How often should you change your tyres and which ones should you pick?

How often should you change your tyres and which ones should you pick?

Tire close up

Your car tyres provide both cushioning and grip. This means that they play a huge role in the overall comfort and safety of your vehicle. With that in mind, here is a quick guide to getting the best from your car tyres.

How often should you change your tyres?

The only “one-size-fits-all” answer to that question is “it depends”. Firstly, it depends if you are using seasonal tyres or all-season tyres. Secondly, it depends on your driving style and what that means for your tyres.

Seasonal vs all-season tyres – the differences

Seasonal tyres are designed for use in either summer or winter. As the name suggests, summer tyres are optimised for use in warmer temperatures. They can, however, work in temperatures down to -7°C. Similarly, winter tyres are optimised for use in colder temperatures. They can, however, work in temperatures up to +7°C.

Also as the name suggests, all-season tyres are intended for use in all weather conditions. They tend to work best in the “mid-range” i.e. between -7°C and +7°C. Once you start getting hotter or colder than this, you will begin to notice a clear drop-off in performance as compared to seasonal tyres.

Choosing between seasonal and all-season tyres

As a rule of thumb, if performance is important to you, the more you should lean towards using seasonal tyres. In particular, if you regularly drive on country roads then seasonal tyres are often the way to go. Likewise, if you want maximum fuel economy, handling robustness, comfort and/or quietness, then seasonal tyres are also the way to go. 

By contrast, if you mainly drive in urban areas, then all-season tyres may well be fine for you. Urban roads can definitely have their problems (e.g. potholes). In general, however, they tend to be much better maintained than rural ones. They also tend to be gritted relatively quickly in winter. 

Working out when to change your tyres

If you use seasonal tyres then you’ll switch them out in line with the weather conditions. Additionally, you’ll need to change them completely when they are worn out. With all-season tyres, you’ll only need to change them when they’re worn out.

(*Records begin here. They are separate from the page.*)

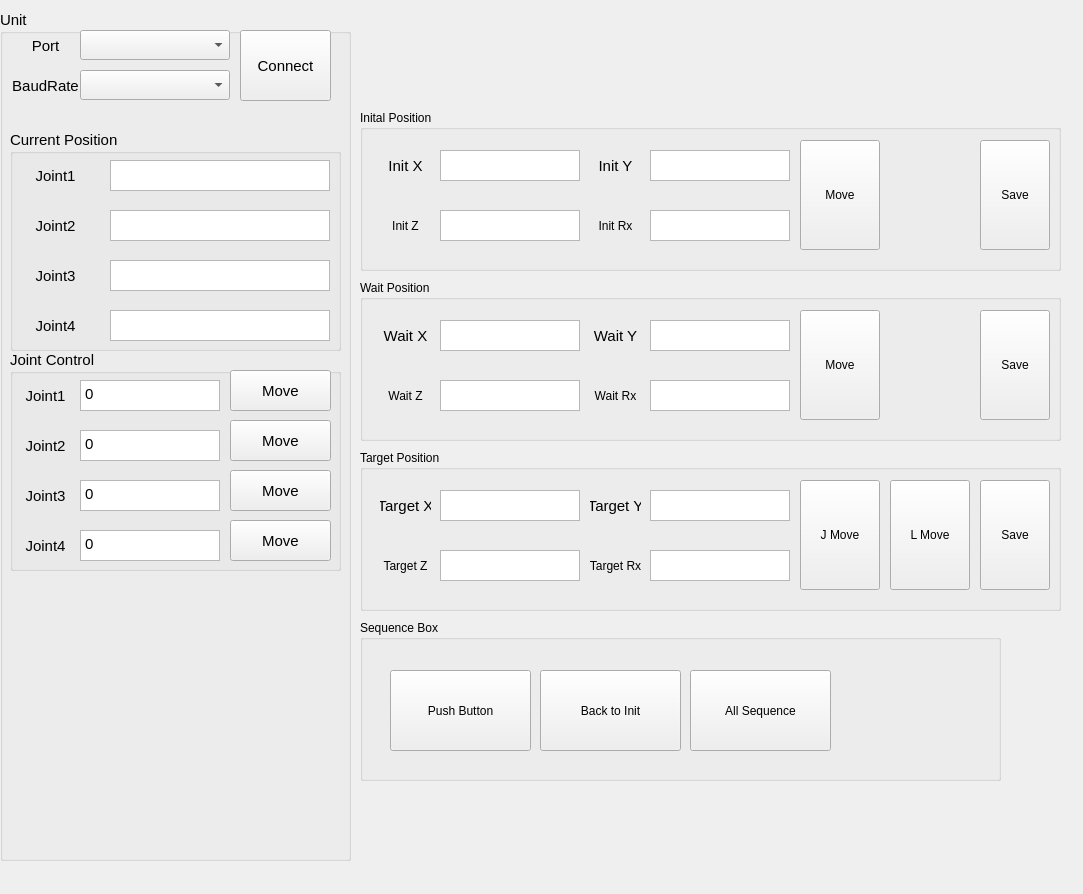
First picture: the form in src/jeus_ui/jr_main_form.ui, repository Code-YMJ/Maunpulator_Unit_Test, before the edit.
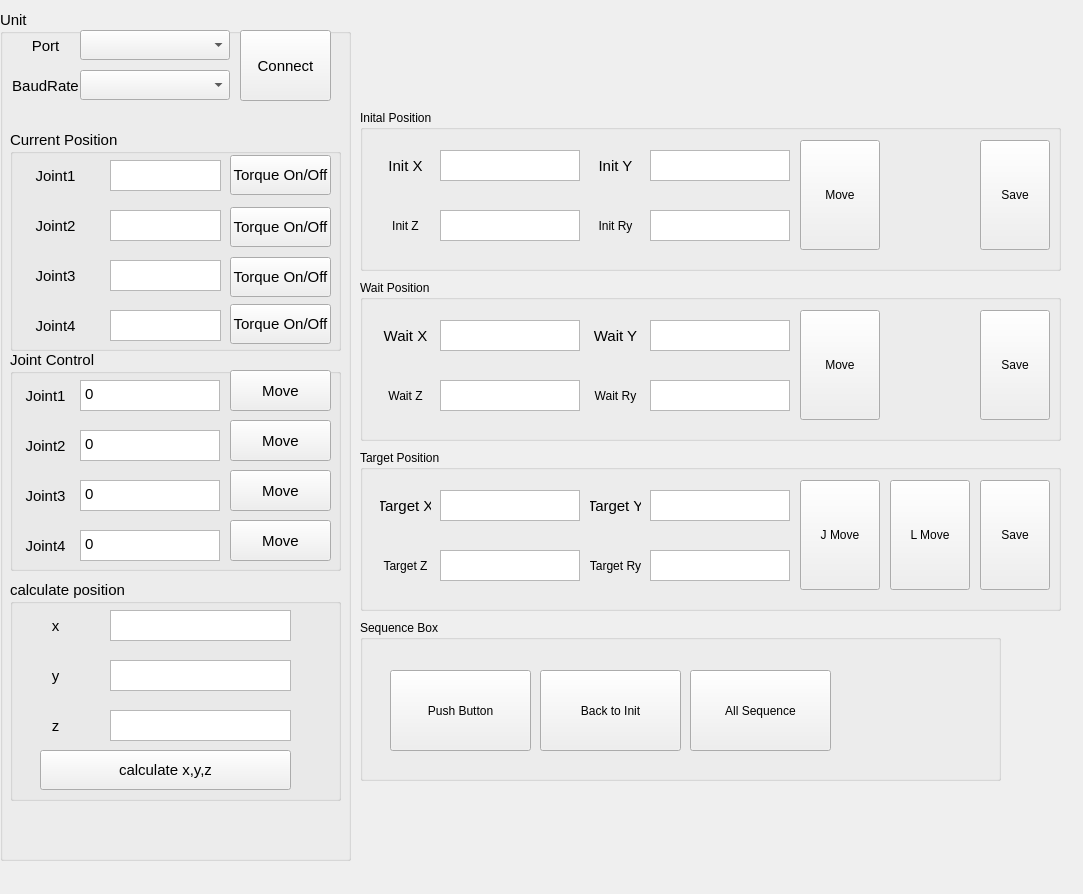
Second picture: the form after the edit.

What changed in the file:
```diff
--- a/src/jeus_ui/jr_main_form.ui
+++ b/src/jeus_ui/jr_main_form.ui
@@ -174,7 +174,7 @@
        <rect>
         <x>100</x>
         <y>30</y>
-        <width>220</width>
+        <width>111</width>
         <height>31</height>
        </rect>
       </property>
@@ -184,7 +184,7 @@
        <rect>
         <x>100</x>
         <y>180</y>
-        <width>220</width>
+        <width>111</width>
         <height>31</height>
        </rect>
       </property>
@@ -210,7 +210,7 @@
        <rect>
         <x>100</x>
         <y>130</y>
-        <width>220</width>
+        <width>111</width>
         <height>31</height>
        </rect>
       </property>
@@ -220,11 +220,63 @@
        <rect>
         <x>100</x>
         <y>80</y>
-        <width>220</width>
+        <width>111</width>
         <height>31</height>
        </rect>
       </property>
      </widget>
+     <widget class="QPushButton" name="btntorqueonoff_0">
+      <property name="geometry">
+       <rect>
+        <x>220</x>
+        <y>25</y>
+        <width>101</width>
+        <height>40</height>
+       </rect>
+      </property>
+      <property name="text">
+       <string>Torque On/Off</string>
+      </property>
+     </widget>
+     <widget class="QPushButton" name="btntorqueonoff_1">
+      <property name="geometry">
+       <rect>
+        <x>220</x>
+        <y>77</y>
+        <width>101</width>
+        <height>40</height>
+       </rect>
+      </property>
+      <property name="text">
+       <string>Torque On/Off</string>
+      </property>
+     </widget>
+     <widget class="QPushButton" name="btntorqueonoff_2">
+      <property name="geometry">
+       <rect>
+        <x>220</x>
+        <y>127</y>
+        <width>101</width>
+        <height>40</height>
+       </rect>
+      </property>
+      <property name="text">
+       <string>Torque On/Off</string>
+      </property>
+     </widget>
+     <widget class="QPushButton" name="btntorqueonoff_3">
+      <property name="geometry">
+       <rect>
+        <x>220</x>
+        <y>174</y>
+        <width>101</width>
+        <height>40</height>
+       </rect>
+      </property>
+      <property name="text">
+       <string>Torque On/Off</string>
+      </property>
+     </widget>
     </widget>
     <widget class="QGroupBox" name="gbCurrentPos_2">
      <property name="geometry">
@@ -419,6 +471,119 @@
       </property>
      </widget>
     </widget>
+    <widget class="QGroupBox" name="gbCurrentPos_3">
+     <property name="geometry">
+      <rect>
+       <x>10</x>
+       <y>570</y>
+       <width>331</width>
+       <height>221</height>
+      </rect>
+     </property>
+     <property name="title">
+      <string>calculate position</string>
+     </property>
+     <widget class="QLabel" name="lbCurrent_X">
+      <property name="geometry">
+       <rect>
+        <x>0</x>
+        <y>30</y>
+        <width>91</width>
+        <height>31</height>
+       </rect>
+      </property>
+      <property name="font">
+       <font>
+        <family>Arial</family>
+        <pointsize>11</pointsize>
+       </font>
+      </property>
+      <property name="mouseTracking">
+       <bool>false</bool>
+      </property>
+      <property name="text">
+       <string>x</string>
+      </property>
+      <property name="alignment">
+       <set>Qt::AlignCenter</set>
+      </property>
+     </widget>
+     <widget class="QLabel" name="lbCurrent_Y">
+      <property name="geometry">
+       <rect>
+        <x>10</x>
+        <y>80</y>
+        <width>71</width>
+        <height>31</height>
+       </rect>
+      </property>
+      <property name="text">
+       <string>y</string>
+      </property>
+      <property name="alignment">
+       <set>Qt::AlignCenter</set>
+      </property>
+     </widget>
+     <widget class="QPlainTextEdit" name="tbCurrent_X">
+      <property name="geometry">
+       <rect>
+        <x>100</x>
+        <y>30</y>
+        <width>181</width>
+        <height>31</height>
+       </rect>
+      </property>
+     </widget>
+     <widget class="QLabel" name="lbCurrent_Z">
+      <property name="geometry">
+       <rect>
+        <x>10</x>
+        <y>130</y>
+        <width>71</width>
+        <height>31</height>
+       </rect>
+      </property>
+      <property name="text">
+       <string>z</string>
+      </property>
+      <property name="alignment">
+       <set>Qt::AlignCenter</set>
+      </property>
+     </widget>
+     <widget class="QPlainTextEdit" name="tbCurrent_Z">
+      <property name="geometry">
+       <rect>
+        <x>100</x>
+        <y>130</y>
+        <width>181</width>
+        <height>31</height>
+       </rect>
+      </property>
+     </widget>
+     <widget class="QPlainTextEdit" name="tbCurrent_Y">
+      <property name="geometry">
+       <rect>
+        <x>100</x>
+        <y>80</y>
+        <width>181</width>
+        <height>31</height>
+       </rect>
+      </property>
+     </widget>
+     <widget class="QPushButton" name="btncalculate_xyz">
+      <property name="geometry">
+       <rect>
+        <x>30</x>
+        <y>170</y>
+        <width>251</width>
+        <height>40</height>
+       </rect>
+      </property>
+      <property name="text">
+       <string>calculate x,y,z</string>
+      </property>
+     </widget>
+    </widget>
    </widget>
    <widget class="QGroupBox" name="gbSequence">
     <property name="geometry">
@@ -565,7 +730,7 @@
       </rect>
      </property>
      <property name="text">
-      <string>Init Rx</string>
+      <string>Init Ry</string>
      </property>
      <property name="alignment">
       <set>Qt::AlignCenter</set>
@@ -761,7 +926,7 @@
       </rect>
      </property>
      <property name="text">
-      <string>Wait Rx</string>
+      <string>Wait Ry</string>
      </property>
      <property name="alignment">
       <set>Qt::AlignCenter</set>
@@ -922,7 +1087,7 @@
       </rect>
      </property>
      <property name="text">
-      <string>Target Rx</string>
+      <string>Target Ry</string>
      </property>
      <property name="alignment">
       <set>Qt::AlignCenter</set>
```
Left out of the diff: 112 changed lines with no effect on the pictures.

Unfortunately, there is no hard rule on when to replace tyres. Manufacturers often provide guidelines. They cannot, however, provide hard-and-fast rules because so much depends on each individual’s circumstances. There are, however, some pointers to use to decide if it’s time to change your tyres.

Tread depth

This is probably the major indicator of a tyre’s wear. In the UK, tyres must have a minimum tread depth of 1.6mm across the central three-quarter area. It’s advisable to measure this with a proper tyre gauge rather than using the likes of “coin tests”. Also, it’s highly advisable to remember that this is a minimum standard, not a target.

Tread pattern

As your tyres start to wear, you will start to see changes in your tyre’s tread pattern. In general, this will mainly consist of “wear bars”. These can be either between the treads or across the whole tyre.


Excessive vibrations indicate some kind of problem. One possibility is that your tyres have worn unevenly. Another is that they are unbalanced because they have not been rotated on a proper frequency. If neither of these applies then take your car to a garage to look for other damage.

Preserving your tyres

The better you look after your tyres, the longer they will last. Your starting point is making sure that they are always at the correct pressure. Remember that tyre pressure can drop very quickly in cold weather. 

Your next point is to drive carefully. Try to avoid sudden starts, stops and turns. Instead, aim for smooth transitions. This will also improve your fuel economy.

As a final point, consider having your tyres checked by a professional once a year or so, even if you’re not having a service or MOT. That will allow any problems to be caught quickly.

Author Bio – Andrea Easton is the Head of Finance and Operations at Fleet Ex who specialise in quality ex-fleet/end of lease trucks and trailers and are global leaders in the trucking industry.